--- WORK TASK ---
Would you please give every entry again exactly, without the pictures?
══════════════════════════════
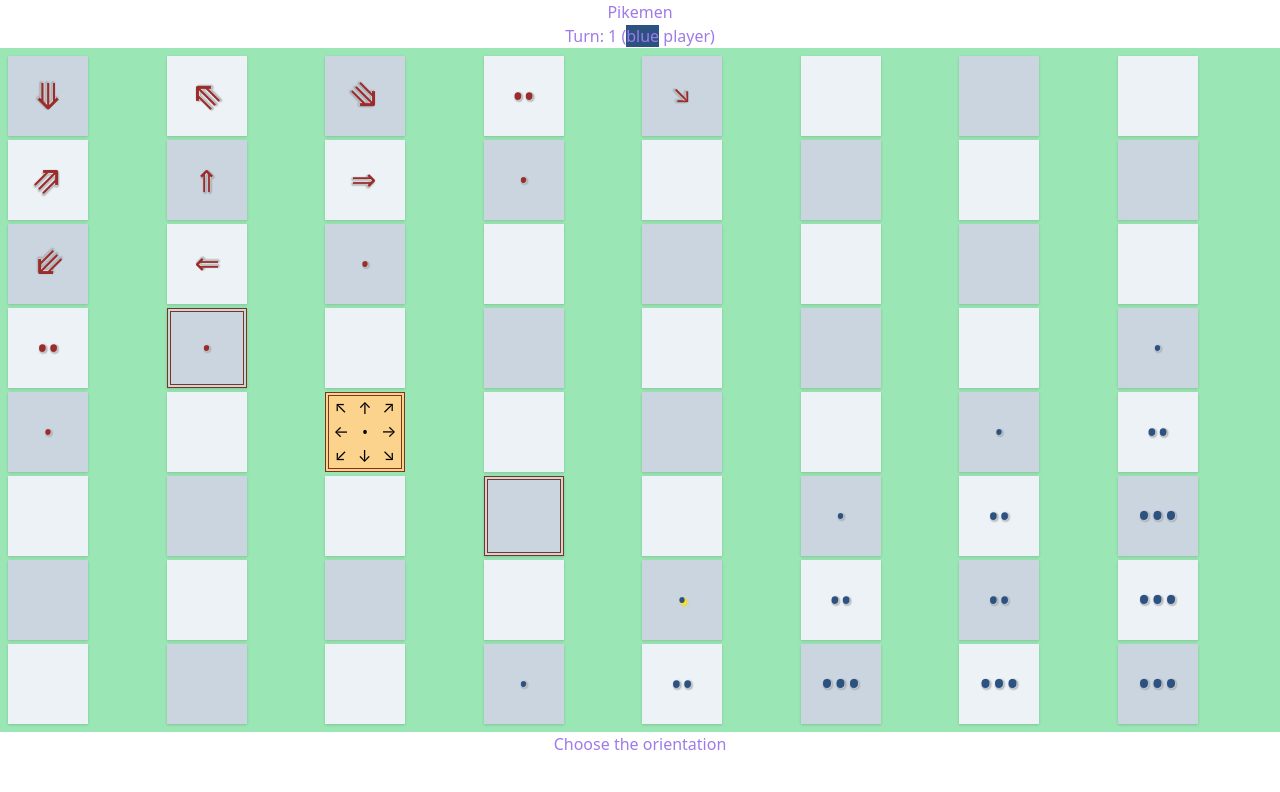
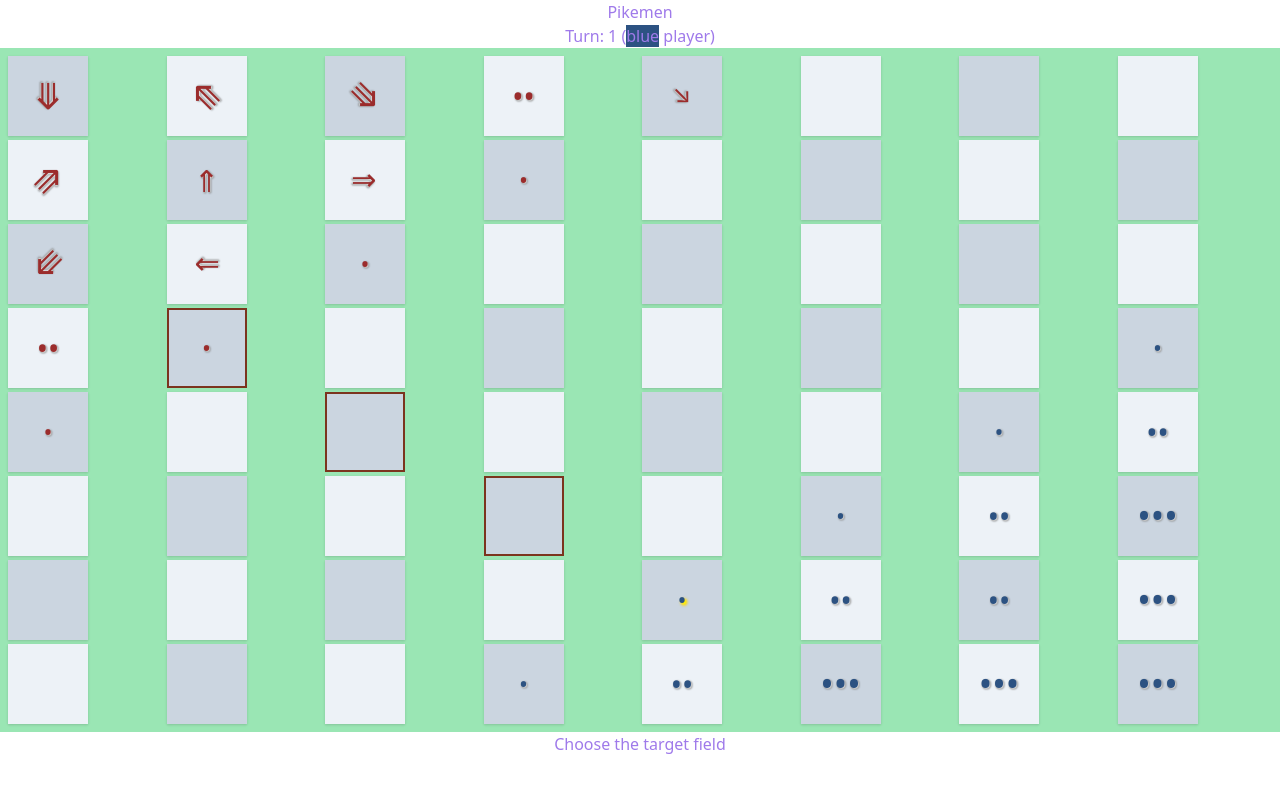
Before and after one commit to justrag/react-tailwind, a React (Create React App) app: page / in a window 1280 px wide. Shown: the top 792 px of the page. Built offline with nearby package versions, Linux system fonts and the light colour scheme.

Commit message:
refactorrender re: step

```diff
--- a/src/App.js
+++ b/src/App.js
@@ -5,7 +5,7 @@ import './tailwind.generated.css';
 import Board from './Board';
 import Step from './Step';
 
-import { step, turn, source, target, player, board, pyramids } from './state';
+import { step, turn, player, board } from './state';
 
 const App = () => (
   <>
--- a/src/Field.js
+++ b/src/Field.js
@@ -1,22 +1,47 @@
 import React from 'react';
-import { arrows, bullet } from './constants';
-import { source, target, player, pyramids } from './state';
+import {
+  arrows,
+  bullet,
+  CHOOSING_SOURCE,
+  CHOOSING_TARGET,
+  CHOOSING_ORIENTATION,
+  AWAITING_CONFIRMATION,
+} from './constants';
+import { step, source, target, player, pyramids } from './state';
 import Pyramid from './Pyramid';
 
 const Field = ({ row, column, isTargettable }) => {
-  const isEven = (column + row) % 2
-  const bgClass = isEven ? 'bg-gray-200' : 'bg-gray-400';
-  const borderClass = isTargettable ? 'border-double border-4 border-orange-900' : '';
-  const cursorClass = isTargettable ? 'cursor-move' : '';
-  const fieldId = `${row}-${column}`;
-  const isSource = source.row === row && source.column === column;
-  const { color, size, direction } = pyramids[fieldId] ?? {};
-  const isSourceable = player === color && !isSource;
+  const isEven = (column + row) % 2;
+  const blackWhiteBgClass = isEven ? 'bg-gray-200' : 'bg-gray-400';
+
+  let classes = `w-20 h-20 flex items-center justify-center ${blackWhiteBgClass} shadow`;
+
+  if (step === CHOOSING_SOURCE) {
+    // nothing special
+  }
+
+  if (step === CHOOSING_TARGET) {
+    if (isTargettable) {
+      classes = classes + `border-double border-2 border-orange-900 cursor-move`;
+    } else {
+      // nothing special
+    }
+  }
+
+  if (step === CHOOSING_TARGET) {
+    if (isTargettable) {
+      classes = classes + `border-double border-2 border-orange-900 cursor-move`;
+    } else {
+      // nothing special
+    }
+  }
+
+  if (step === CHOOSING_ORIENTATION) {
     const isTarget = target.row === row && target.column === column;
+
+    if (isTarget) {
       const sourceFieldId = `${source.row}-${source.column}`;
       const { size: sourceSize } = pyramids[sourceFieldId] ?? {};
-
-  if (isTarget) {
       const sourcePyramid = arrows[sourceSize];
       return <div className={`w-20 h-20 bg-orange-300 border-double border-4 border-orange-900 grid grid-cols-3 grid-rows-3`}>
         <div className="flex items-center justify-center cursor-pointer hover:text-red-500"><span className="transform -rotate-45">{sourcePyramid}</span></div>
@@ -29,12 +54,29 @@ const Field = ({ row, column, isTargettable }) => {
         <div className="flex items-center justify-center cursor-pointer hover:text-red-500"><span className="transform rotate-180">{sourcePyramid}</span></div >
         <div className="flex items-center justify-center cursor-pointer hover:text-red-500"><span className="transform rotate-135">{sourcePyramid}</span></div >
       </div >;
+    } else {
+      // nothing special
     }
-  return <div
-    id={`field-${fieldId}`}
-    key={fieldId}
-    className={`flex items-center justify-center w-20 h-20 ${bgClass} ${borderClass} ${cursorClass} shadow`}
-  >
+  }
+
+  if (step === AWAITING_CONFIRMATION) {
+    const isTarget = target.row === row && target.column === column;
+    if (isTarget) {
+      classes = classes + `border-double border-4 border-orange-900 cursor-move`;
+    } else {
+      // nothing special
+    }
+  }
+
+
+
+
+  const fieldId = `${row}-${column}`;
+  const isSource = source.row === row && source.column === column;
+  const { color, size, direction } = pyramids[fieldId] ?? {};
+  const isSourceable = player === color;
+
+  return <div id={`field-${fieldId}`} key={fieldId} className={`${classes}`}>
     {pyramids[fieldId] && <Pyramid isSourceable={isSourceable} isSource={isSource} color={color} size={size} direction={direction} />}
   </div>;
 }
--- a/src/state.js
+++ b/src/state.js
@@ -18,14 +18,15 @@ import {
 
 import { range } from './lib';
 
-//export const step = CHOOSING_SOURCE;
+// export const step = CHOOSING_SOURCE;
 
-// export const step = CHOOSING_TARGET;
+export const step = CHOOSING_TARGET;
+export const source = { row: 7, column: 5 };
+export const target = undefined;
+
+//export const step = CHOOSING_ORIENTATION
 // export const source = { row: 7, column: 5 };
-
-export const step = CHOOSING_ORIENTATION
-export const source = { row: 7, column: 5 };
-export const target = { row: 5, column: 3 };
+// export const target = { row: 5, column: 3 };
 
 //export const step = AWAITING_CONFIRMATION;
 // export const source = { row: 7, column: 5 };
```
Also changed, not shown: 1 other file (tests, documents, lock files or other folders). Lines whose indentation alone changed are shown as unchanged.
══════════════════════════════
--- EXERCISE RESULT ---
Before and after one commit to justrag/react-tailwind, a React (Create React App) app: page / in a window 1280 px wide. Shown: the top 792 px of the page. Built offline with nearby package versions, Linux system fonts and the light colour scheme.

Commit message:
refactorrender re: step

```diff
--- a/src/App.js
+++ b/src/App.js
@@ -5,7 +5,7 @@ import './tailwind.generated.css';
 import Board from './Board';
 import Step from './Step';
 
-import { step, turn, source, target, player, board, pyramids } from './state';
+import { step, turn, player, board } from './state';
 
 const App = () => (
   <>
--- a/src/Field.js
+++ b/src/Field.js
@@ -1,22 +1,47 @@
 import React from 'react';
-import { arrows, bullet } from './constants';
-import { source, target, player, pyramids } from './state';
+import {
+  arrows,
+  bullet,
+  CHOOSING_SOURCE,
+  CHOOSING_TARGET,
+  CHOOSING_ORIENTATION,
+  AWAITING_CONFIRMATION,
+} from './constants';
+import { step, source, target, player, pyramids } from './state';
 import Pyramid from './Pyramid';
 
 const Field = ({ row, column, isTargettable }) => {
-  const isEven = (column + row) % 2
-  const bgClass = isEven ? 'bg-gray-200' : 'bg-gray-400';
-  const borderClass = isTargettable ? 'border-double border-4 border-orange-900' : '';
-  const cursorClass = isTargettable ? 'cursor-move' : '';
-  const fieldId = `${row}-${column}`;
-  const isSource = source.row === row && source.column === column;
-  const { color, size, direction } = pyramids[fieldId] ?? {};
-  const isSourceable = player === color && !isSource;
+  const isEven = (column + row) % 2;
+  const blackWhiteBgClass = isEven ? 'bg-gray-200' : 'bg-gray-400';
+
+  let classes = `w-20 h-20 flex items-center justify-center ${blackWhiteBgClass} shadow`;
+
+  if (step === CHOOSING_SOURCE) {
+    // nothing special
+  }
+
+  if (step === CHOOSING_TARGET) {
+    if (isTargettable) {
+      classes = classes + `border-double border-2 border-orange-900 cursor-move`;
+    } else {
+      // nothing special
+    }
+  }
+
+  if (step === CHOOSING_TARGET) {
+    if (isTargettable) {
+      classes = classes + `border-double border-2 border-orange-900 cursor-move`;
+    } else {
+      // nothing special
+    }
+  }
+
+  if (step === CHOOSING_ORIENTATION) {
     const isTarget = target.row === row && target.column === column;
+
+    if (isTarget) {
       const sourceFieldId = `${source.row}-${source.column}`;
       const { size: sourceSize } = pyramids[sourceFieldId] ?? {};
-
-  if (isTarget) {
       const sourcePyramid = arrows[sourceSize];
       return <div className={`w-20 h-20 bg-orange-300 border-double border-4 border-orange-900 grid grid-cols-3 grid-rows-3`}>
         <div className="flex items-center justify-center cursor-pointer hover:text-red-500"><span className="transform -rotate-45">{sourcePyramid}</span></div>
@@ -29,12 +54,29 @@ const Field = ({ row, column, isTargettable }) => {
         <div className="flex items-center justify-center cursor-pointer hover:text-red-500"><span className="transform rotate-180">{sourcePyramid}</span></div >
         <div className="flex items-center justify-center cursor-pointer hover:text-red-500"><span className="transform rotate-135">{sourcePyramid}</span></div >
       </div >;
+    } else {
+      // nothing special
     }
-  return <div
-    id={`field-${fieldId}`}
-    key={fieldId}
-    className={`flex items-center justify-center w-20 h-20 ${bgClass} ${borderClass} ${cursorClass} shadow`}
-  >
+  }
+
+  if (step === AWAITING_CONFIRMATION) {
+    const isTarget = target.row === row && target.column === column;
+    if (isTarget) {
+      classes = classes + `border-double border-4 border-orange-900 cursor-move`;
+    } else {
+      // nothing special
+    }
+  }
+
+
+
+
+  const fieldId = `${row}-${column}`;
+  const isSource = source.row === row && source.column === column;
+  const { color, size, direction } = pyramids[fieldId] ?? {};
+  const isSourceable = player === color;
+
+  return <div id={`field-${fieldId}`} key={fieldId} className={`${classes}`}>
     {pyramids[fieldId] && <Pyramid isSourceable={isSourceable} isSource={isSource} color={color} size={size} direction={direction} />}
   </div>;
 }
--- a/src/state.js
+++ b/src/state.js
@@ -18,14 +18,15 @@ import {
 
 import { range } from './lib';
 
-//export const step = CHOOSING_SOURCE;
+// export const step = CHOOSING_SOURCE;
 
-// export const step = CHOOSING_TARGET;
+export const step = CHOOSING_TARGET;
+export const source = { row: 7, column: 5 };
+export const target = undefined;
+
+//export const step = CHOOSING_ORIENTATION
 // export const source = { row: 7, column: 5 };
-
-export const step = CHOOSING_ORIENTATION
-export const source = { row: 7, column: 5 };
-export const target = { row: 5, column: 3 };
+// export const target = { row: 5, column: 3 };
 
 //export const step = AWAITING_CONFIRMATION;
 // export const source = { row: 7, column: 5 };
```
Also changed, not shown: 1 other file (tests, documents, lock files or other folders). Lines whose indentation alone changed are shown as unchanged.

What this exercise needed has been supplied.